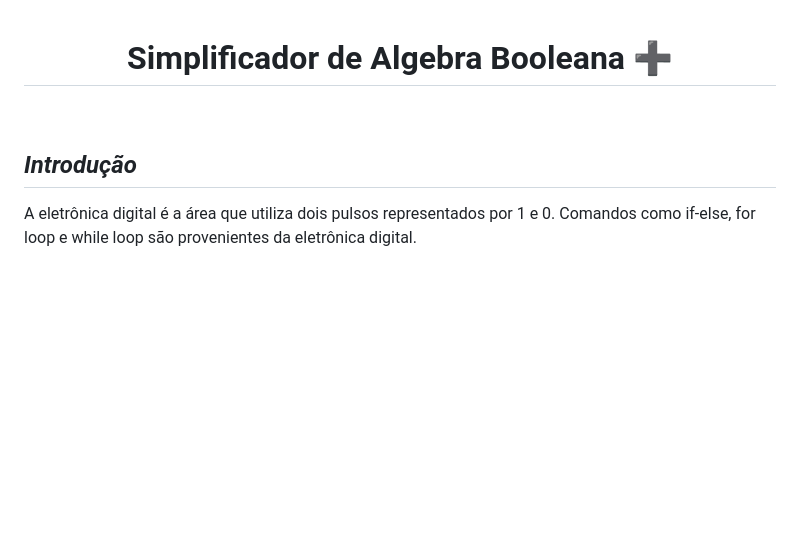
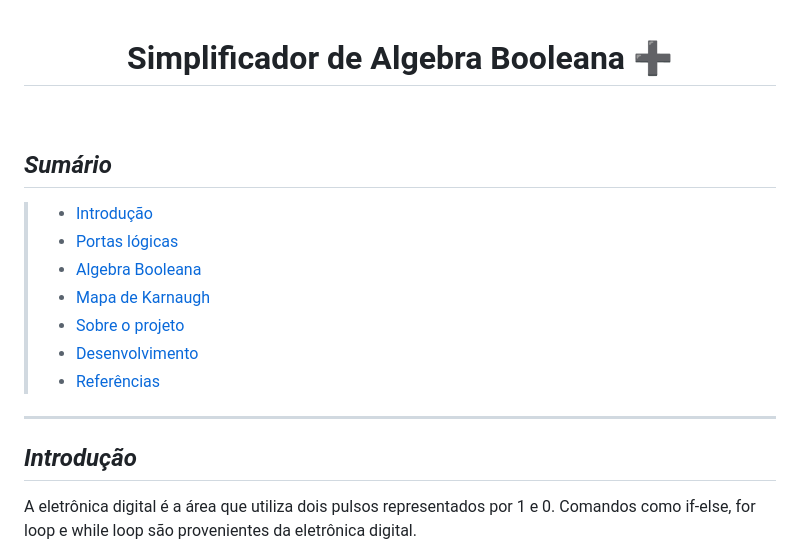
Before and after one commit to ArthurCosta09/simplificador-algebra-booleana, a Markdown page: README.md, the part around the change. Drawn GitHub-style; blank space fills up the shorter version.

Commit message:
Adicionar sumário ao README

```diff
--- a/README.md
+++ b/README.md
@@ -1,6 +1,18 @@
 **<h1 align="center">Simplificador de Algebra Booleana :heavy_plus_sign:</h1>**
 
 <br/>
+
+## **_Sumário_**
+
+> - [Introdução](#introdução)
+> - [Portas lógicas](#portas-lógicas)
+> - [Algebra Booleana](#álgebra-booleana)
+> - [Mapa de Karnaugh](#mapa-de-karnaugh)
+> - [Sobre o projeto](#sobre-o-projeto)
+> - [Desenvolvimento](#desenvolvimento)
+> - [Referências](#referências)
+
+---
 
 ## **_Introdução_**
 
```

****************************************

__Exercise__. Could you print the material above word for word and skip the images?

__Solved exercise__.
Before and after one commit to ArthurCosta09/simplificador-algebra-booleana, a Markdown page: README.md, the part around the change. Drawn GitHub-style; blank space fills up the shorter version.

Commit message:
Adicionar sumário ao README

```diff
--- a/README.md
+++ b/README.md
@@ -1,6 +1,18 @@
 **<h1 align="center">Simplificador de Algebra Booleana :heavy_plus_sign:</h1>**
 
 <br/>
+
+## **_Sumário_**
+
+> - [Introdução](#introdução)
+> - [Portas lógicas](#portas-lógicas)
+> - [Algebra Booleana](#álgebra-booleana)
+> - [Mapa de Karnaugh](#mapa-de-karnaugh)
+> - [Sobre o projeto](#sobre-o-projeto)
+> - [Desenvolvimento](#desenvolvimento)
+> - [Referências](#referências)
+
+---
 
 ## **_Introdução_**
 
```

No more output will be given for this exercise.